• [Aim of the exercise]:
Find and copy the lines in the records beneath this task that contain the word "BitDefender".

• [Records for the task]:

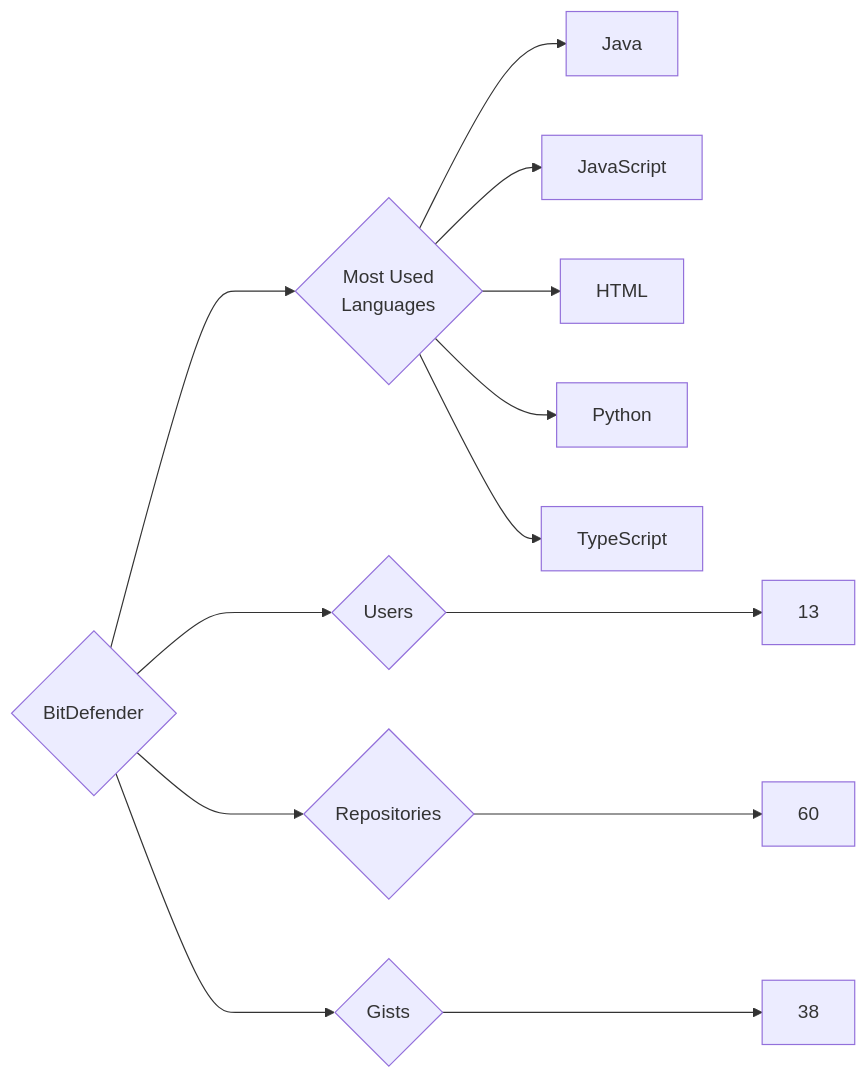
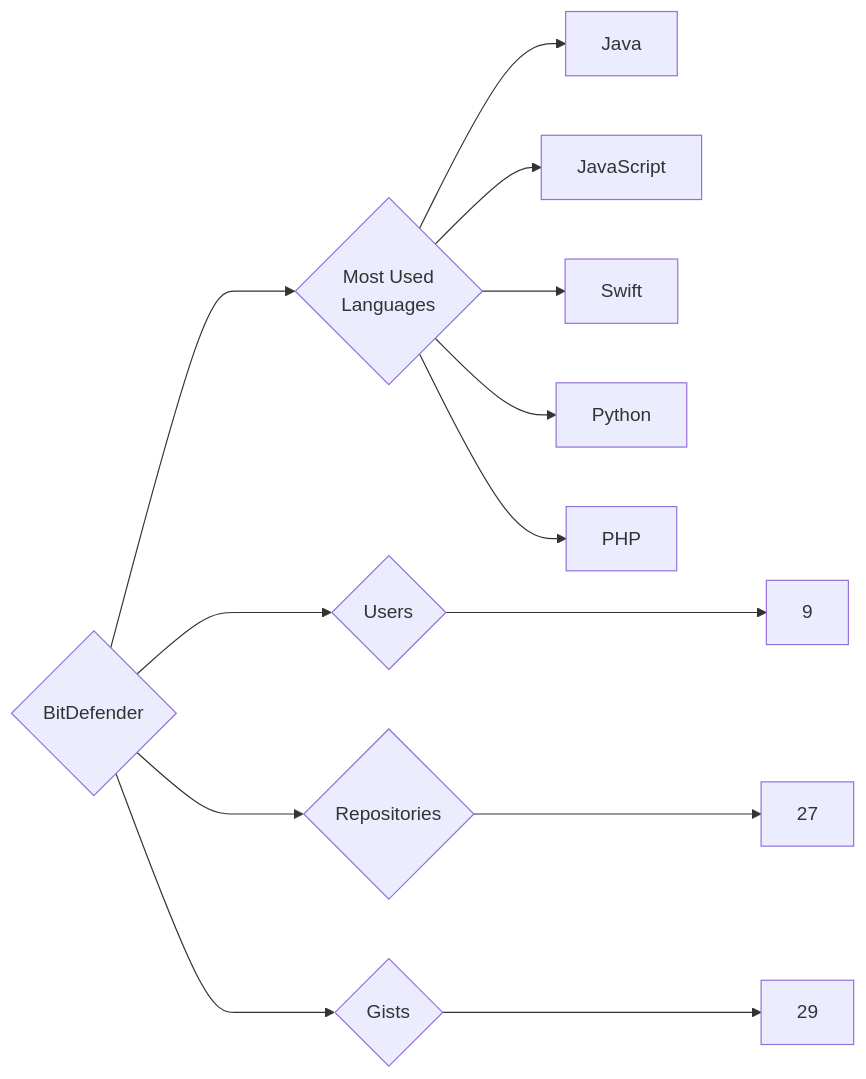
Before and after one commit to trickest/insiders: the diagram in targets/BitDefender/README.md, drawn with Mermaid. The commit also changed 629 other files, not shown here.

````diff
--- a/targets/BitDefender/README.md
+++ b/targets/BitDefender/README.md
@@ -3,13 +3,13 @@
 ```mermaid
 graph LR
 COMPANY_NAME{BitDefender}
-COMPANY_NAME ---> U{Users} ---> UN[13]
-COMPANY_NAME ---> R{Repositories} ---> RN[60]
-COMPANY_NAME ---> G{Gists} ---> GN[38]
+COMPANY_NAME ---> U{Users} ---> UN[9]
+COMPANY_NAME ---> R{Repositories} ---> RN[27]
+COMPANY_NAME ---> G{Gists} ---> GN[29]
 COMPANY_NAME ---> ML{Most Used<br>Languages}
 ML --> Java[Java]
 ML --> JavaScript[JavaScript]
-ML --> HTML[HTML]
+ML --> Swift[Swift]
 ML --> Python[Python]
-ML --> TypeScript[TypeScript]
+ML --> PHP[PHP]
 ```
````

• [Written response]:
Before and after one commit to trickest/insiders: the diagram in targets/BitDefender/README.md, drawn with Mermaid. The commit also changed 629 other files, not shown here.
--- a/targets/BitDefender/README.md
+++ b/targets/BitDefender/README.md
 COMPANY_NAME{BitDefender}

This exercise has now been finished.